Requirement:
For this exercise, restate every line below word for word and drop the images.

◇ ◇ ◇ ◇ ◇ ◇ ◇

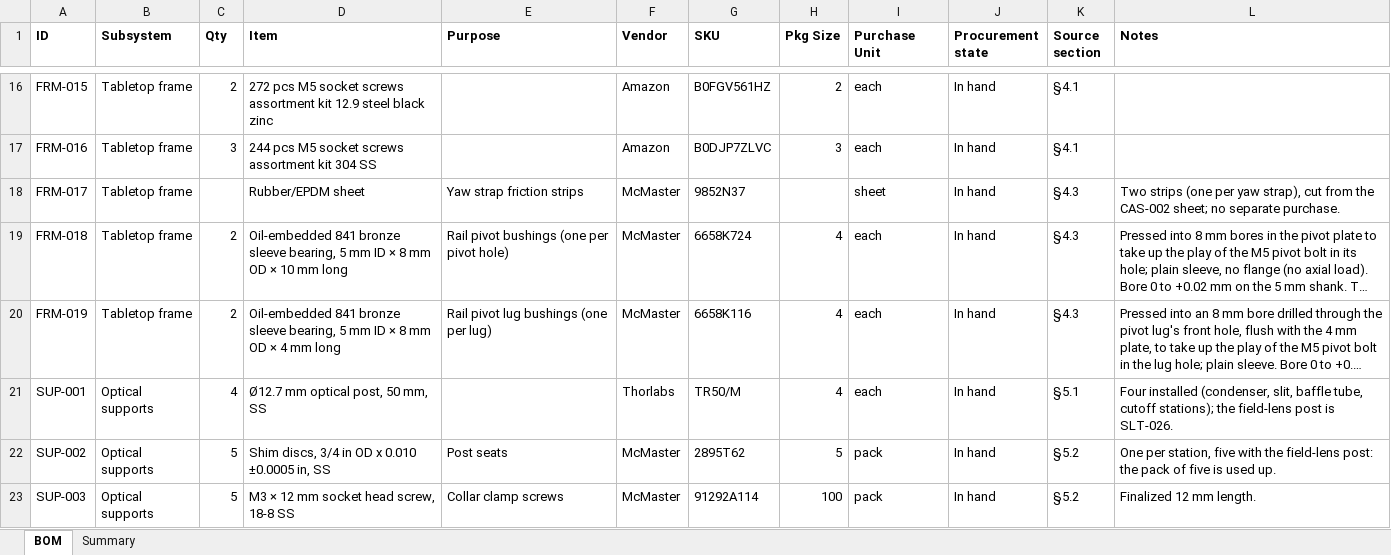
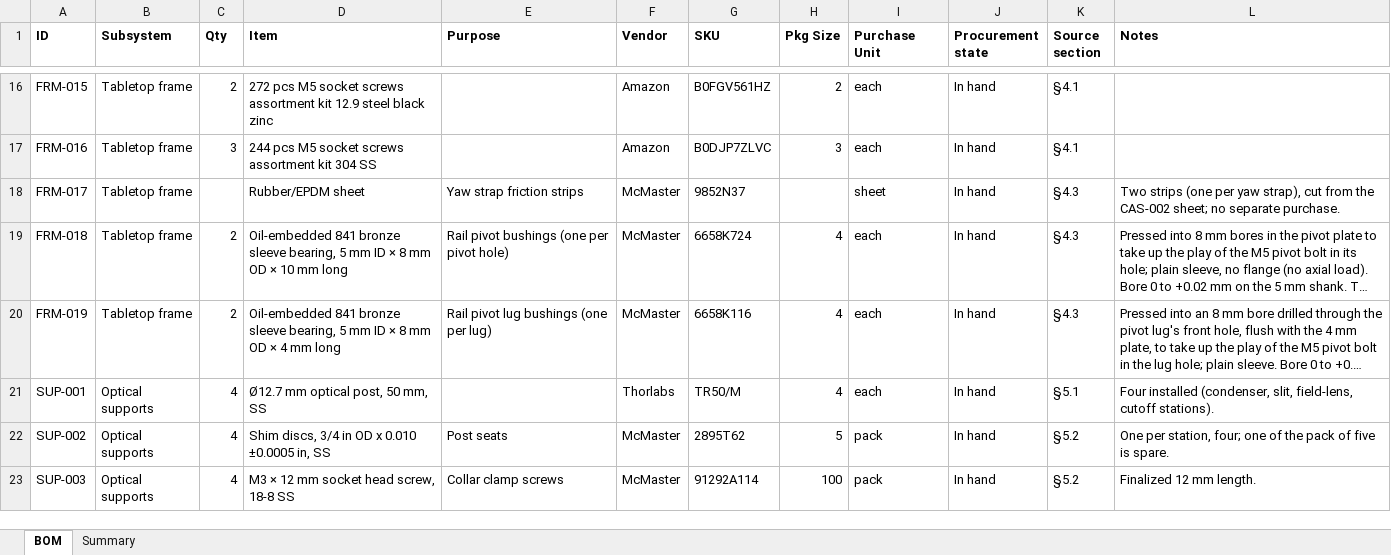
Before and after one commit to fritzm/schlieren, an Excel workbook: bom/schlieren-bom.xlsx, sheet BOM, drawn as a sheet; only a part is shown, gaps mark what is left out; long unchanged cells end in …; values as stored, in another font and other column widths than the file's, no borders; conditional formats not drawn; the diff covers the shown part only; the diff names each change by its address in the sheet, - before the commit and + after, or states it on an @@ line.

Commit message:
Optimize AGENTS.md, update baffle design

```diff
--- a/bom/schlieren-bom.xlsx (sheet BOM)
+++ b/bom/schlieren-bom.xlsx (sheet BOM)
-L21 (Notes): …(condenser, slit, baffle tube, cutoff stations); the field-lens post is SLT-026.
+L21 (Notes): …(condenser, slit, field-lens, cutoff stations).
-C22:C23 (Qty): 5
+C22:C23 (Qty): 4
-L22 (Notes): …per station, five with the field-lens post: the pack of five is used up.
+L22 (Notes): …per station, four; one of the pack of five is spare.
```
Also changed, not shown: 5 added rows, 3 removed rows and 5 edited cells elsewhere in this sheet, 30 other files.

◇ ◇ ◇ ◇ ◇ ◇ ◇

Response for this exercise:
Before and after one commit to fritzm/schlieren, an Excel workbook: bom/schlieren-bom.xlsx, sheet BOM, drawn as a sheet; only a part is shown, gaps mark what is left out; long unchanged cells end in …; values as stored, in another font and other column widths than the file's, no borders; conditional formats not drawn; the diff covers the shown part only; the diff names each change by its address in the sheet, - before the commit and + after, or states it on an @@ line.

Commit message:
Optimize AGENTS.md, update baffle design

```diff
--- a/bom/schlieren-bom.xlsx (sheet BOM)
+++ b/bom/schlieren-bom.xlsx (sheet BOM)
-L21 (Notes): …(condenser, slit, baffle tube, cutoff stations); the field-lens post is SLT-026.
+L21 (Notes): …(condenser, slit, field-lens, cutoff stations).
-C22:C23 (Qty): 5
+C22:C23 (Qty): 4
-L22 (Notes): …per station, five with the field-lens post: the pack of five is used up.
+L22 (Notes): …per station, four; one of the pack of five is spare.
```
Also changed, not shown: 5 added rows, 3 removed rows and 5 edited cells elsewhere in this sheet, 30 other files.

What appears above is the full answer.